▶ WORK ITEM
Could you copy out every line of the data where the word "dart" occurs?
** Opening EXTRACTED MATERIAL block **
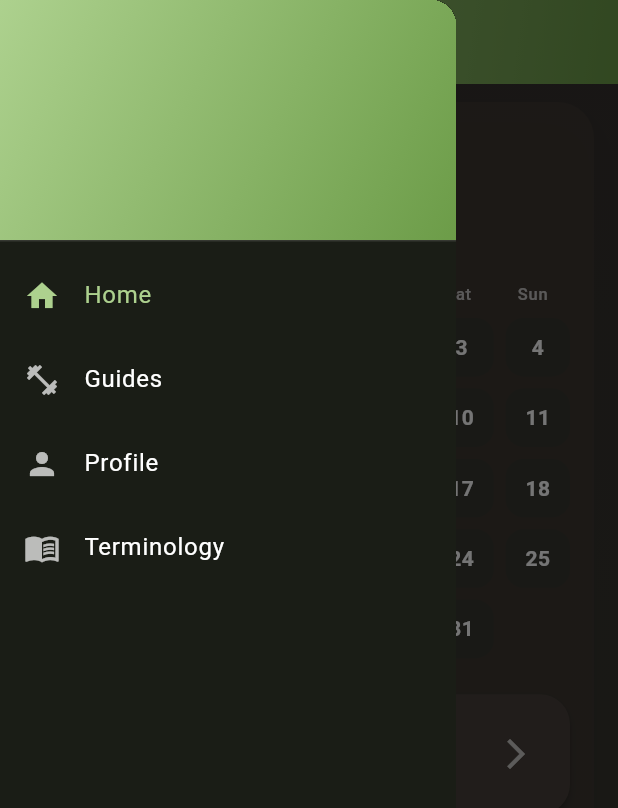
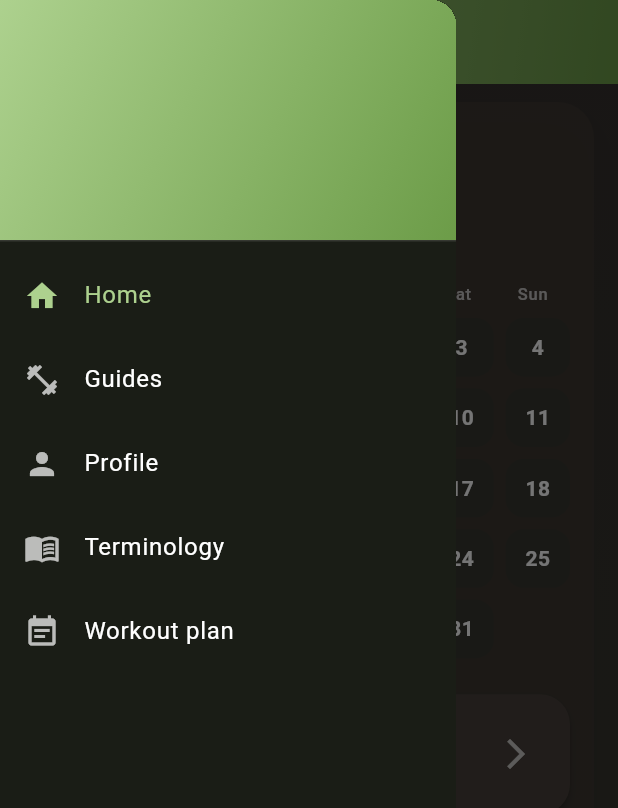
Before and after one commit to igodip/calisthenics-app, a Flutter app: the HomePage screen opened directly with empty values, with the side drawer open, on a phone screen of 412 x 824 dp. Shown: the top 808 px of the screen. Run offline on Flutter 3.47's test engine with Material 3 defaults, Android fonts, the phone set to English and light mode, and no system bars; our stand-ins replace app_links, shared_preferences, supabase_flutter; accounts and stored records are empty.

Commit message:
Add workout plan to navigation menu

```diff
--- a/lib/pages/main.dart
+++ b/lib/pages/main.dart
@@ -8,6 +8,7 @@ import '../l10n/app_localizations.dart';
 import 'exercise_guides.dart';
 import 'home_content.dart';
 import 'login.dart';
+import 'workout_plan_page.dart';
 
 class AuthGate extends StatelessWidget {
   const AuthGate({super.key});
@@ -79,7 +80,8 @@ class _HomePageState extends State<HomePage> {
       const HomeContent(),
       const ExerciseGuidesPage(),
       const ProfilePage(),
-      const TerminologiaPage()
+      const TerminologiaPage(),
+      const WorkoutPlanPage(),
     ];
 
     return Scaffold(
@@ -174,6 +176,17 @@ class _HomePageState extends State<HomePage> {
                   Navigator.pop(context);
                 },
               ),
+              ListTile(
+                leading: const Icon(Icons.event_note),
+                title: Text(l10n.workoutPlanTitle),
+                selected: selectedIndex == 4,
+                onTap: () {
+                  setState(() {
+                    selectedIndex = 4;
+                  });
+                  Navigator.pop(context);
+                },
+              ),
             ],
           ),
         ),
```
** Closing EXTRACTED MATERIAL block **
▶ RESPONSE BOX
--- a/lib/pages/main.dart
+++ b/lib/pages/main.dart
@@ -8,6 +8,7 @@ import '../l10n/app_localizations.dart';
 import 'exercise_guides.dart';
 import 'home_content.dart';
 import 'login.dart';
+import 'workout_plan_page.dart';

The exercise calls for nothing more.